An oft-told baseball story is that sometime around 1920, major league executives acted in concert with baseball manufacturers to "liven up" the ball. Their supposed aim was to increase flagging attendance in the wake of the Black Sox scandal. With this new ball, Babe ruth slammed 54 then 59 home runs, shattering the major league record, and for the rest of the decade, batters went wild and, more importantly, attendance soared.
It's almost impossible to find a baseball history book that does not tell this story as if it were undisputed truth. There's only one thing wrong: It's just not true!
No writer who espouses this theory has any evidence to prove it. That's because the ball used from 1920 to 1926 was not in any substantial way different from that used from 1911from 1919. The Reach Company, which manufactured balls for both leagues (although Spalding put its name on the NL's balls), did use a higher-quality yarn after World War I, but it had little, if anything, to do with the inflated averages; and even if it did have an effect, it was not done intentionally to fatten batting averages and boost attendance.
This "rabbit ball" gets blamed simply based on the fact that offensive totals increased. But that's like accusing somebody of murder when the only evidence you have is the dead body.
What proof is there that no lively ball was introduced? A lot more than the proof that a lively ball was introduced. Throughout the 1920s, journalists and league offices launched any number of investigations into the alleged "rabbit ball" theories, and all of them came to the same conclusion: that the balls used after 1920 had the same weight and size and bounce and used the same materials (except for the yarn, which didn't make much of a difference) as the ball that had been used in the past decade.
In addition, the manufacturer and league officials gave sworn depositions to that effect. Much-respected NL president John Heydler said, "At no time have the club owners ordered the manufacturer to make the ball livelier. The only stipulation the club owners have made about the ball is that it be the very best that could be made."

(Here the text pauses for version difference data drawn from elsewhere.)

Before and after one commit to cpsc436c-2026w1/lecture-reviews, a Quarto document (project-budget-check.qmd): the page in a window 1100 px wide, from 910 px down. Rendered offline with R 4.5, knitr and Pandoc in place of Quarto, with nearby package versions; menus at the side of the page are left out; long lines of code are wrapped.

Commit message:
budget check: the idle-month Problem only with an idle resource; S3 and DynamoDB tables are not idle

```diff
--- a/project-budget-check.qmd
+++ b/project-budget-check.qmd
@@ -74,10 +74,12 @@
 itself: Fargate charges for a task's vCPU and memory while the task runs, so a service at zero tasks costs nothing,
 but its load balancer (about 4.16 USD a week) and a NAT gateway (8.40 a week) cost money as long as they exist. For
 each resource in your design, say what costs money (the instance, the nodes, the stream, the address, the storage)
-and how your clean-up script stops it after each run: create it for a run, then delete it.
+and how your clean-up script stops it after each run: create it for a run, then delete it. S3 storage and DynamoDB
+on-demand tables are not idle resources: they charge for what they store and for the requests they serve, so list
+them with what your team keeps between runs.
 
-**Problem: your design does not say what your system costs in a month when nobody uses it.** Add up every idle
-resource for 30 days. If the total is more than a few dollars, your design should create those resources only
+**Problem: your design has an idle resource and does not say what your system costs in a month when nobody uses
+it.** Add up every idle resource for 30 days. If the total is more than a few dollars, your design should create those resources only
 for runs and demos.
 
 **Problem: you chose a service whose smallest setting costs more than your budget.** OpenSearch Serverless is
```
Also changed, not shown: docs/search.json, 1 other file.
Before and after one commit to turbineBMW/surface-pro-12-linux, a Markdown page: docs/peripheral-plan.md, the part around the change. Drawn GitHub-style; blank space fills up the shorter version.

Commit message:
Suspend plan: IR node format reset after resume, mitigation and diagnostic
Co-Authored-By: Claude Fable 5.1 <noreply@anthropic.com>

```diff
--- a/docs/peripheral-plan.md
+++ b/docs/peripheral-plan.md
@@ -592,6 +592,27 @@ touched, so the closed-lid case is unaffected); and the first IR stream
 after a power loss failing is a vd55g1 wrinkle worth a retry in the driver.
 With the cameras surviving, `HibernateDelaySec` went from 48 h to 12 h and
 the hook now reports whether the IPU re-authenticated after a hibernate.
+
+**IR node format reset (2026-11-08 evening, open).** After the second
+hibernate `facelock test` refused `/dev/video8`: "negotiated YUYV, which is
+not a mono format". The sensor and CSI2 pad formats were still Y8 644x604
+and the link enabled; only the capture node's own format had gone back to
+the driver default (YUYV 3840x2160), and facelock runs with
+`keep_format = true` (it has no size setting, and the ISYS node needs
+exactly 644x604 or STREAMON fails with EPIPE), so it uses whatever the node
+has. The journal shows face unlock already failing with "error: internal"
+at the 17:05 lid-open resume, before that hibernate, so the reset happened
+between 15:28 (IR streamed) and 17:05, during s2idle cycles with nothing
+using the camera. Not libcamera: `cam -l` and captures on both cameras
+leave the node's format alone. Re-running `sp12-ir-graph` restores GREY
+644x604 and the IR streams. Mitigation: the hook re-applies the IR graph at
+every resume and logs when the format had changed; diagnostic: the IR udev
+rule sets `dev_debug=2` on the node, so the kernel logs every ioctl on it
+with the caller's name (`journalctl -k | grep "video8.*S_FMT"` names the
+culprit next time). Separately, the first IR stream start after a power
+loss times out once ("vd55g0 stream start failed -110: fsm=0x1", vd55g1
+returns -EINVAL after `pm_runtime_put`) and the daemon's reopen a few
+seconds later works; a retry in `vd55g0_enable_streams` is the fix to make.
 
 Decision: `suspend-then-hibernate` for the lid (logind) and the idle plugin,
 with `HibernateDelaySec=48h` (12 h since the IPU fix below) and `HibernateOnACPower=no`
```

The Reach Baseball Guide ran a full-page ad announcing, "We never experiment with our patrons. There has been no change in the construction of the CORK CENTER BALL since we introduced it in 1910." And the United States Bureau of Standards conducted extensive tests that came to the same conclusion.